(Stored entries)
+-------+

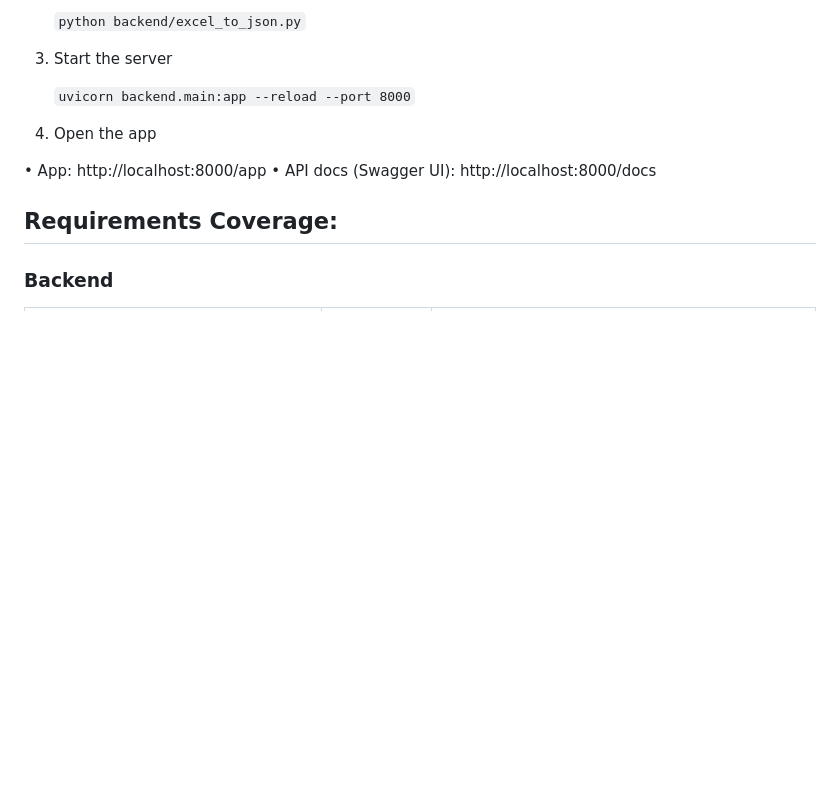
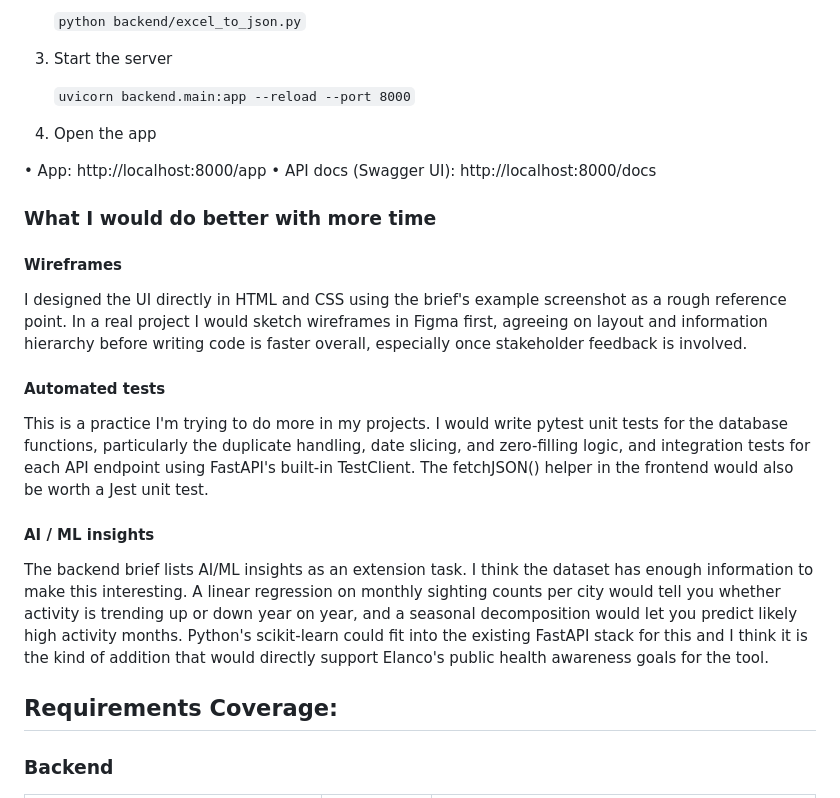
Before and after one commit to ZeynepM-Yalcin/elanco-tick-tracker, a Markdown page: README.md, the part around the change. Drawn GitHub-style; blank space fills up the shorter version.

```diff
--- a/README.md
+++ b/README.md
@@ -61,6 +61,14 @@ The external API call uses a two-layer try/except — ConnectionError is caught
 •	App: http://localhost:8000/app
 •	API docs (Swagger UI): http://localhost:8000/docs
 
+### What I would do better with more time
+#### Wireframes
+I designed the UI directly in HTML and CSS using the brief's example screenshot as a rough reference point. In a real project I would sketch wireframes in Figma first, agreeing on layout and information hierarchy before writing code is faster overall, especially once stakeholder feedback is involved.
+#### Automated tests
+This is a practice I'm trying to do more in my projects. I would write pytest unit tests for the database functions, particularly the duplicate handling, date slicing, and zero-filling logic, and integration tests for each API endpoint using FastAPI's built-in TestClient. The fetchJSON() helper in the frontend would also be worth a Jest unit test.
+#### AI / ML insights
+The backend brief lists AI/ML insights as an extension task. I think the dataset has enough information to make this interesting. A linear regression on monthly sighting counts per city would tell you whether activity is trending up or down year on year, and a seasonal decomposition would let you predict likely high activity months. Python's scikit-learn could fit into the existing FastAPI stack for this and I think it is the kind of addition that would directly support Elanco's public health awareness goals for the tool.
+
 ## Requirements Coverage:
 ### Backend
 | Requirement   | Second Header | Notes |
```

+-------+

» **EXERCISE OBJECTIVE**: Count the lines of the data that hold the string "localhost", and give that number as the entire reply.

» **EXERCISE SOLUTION**: 2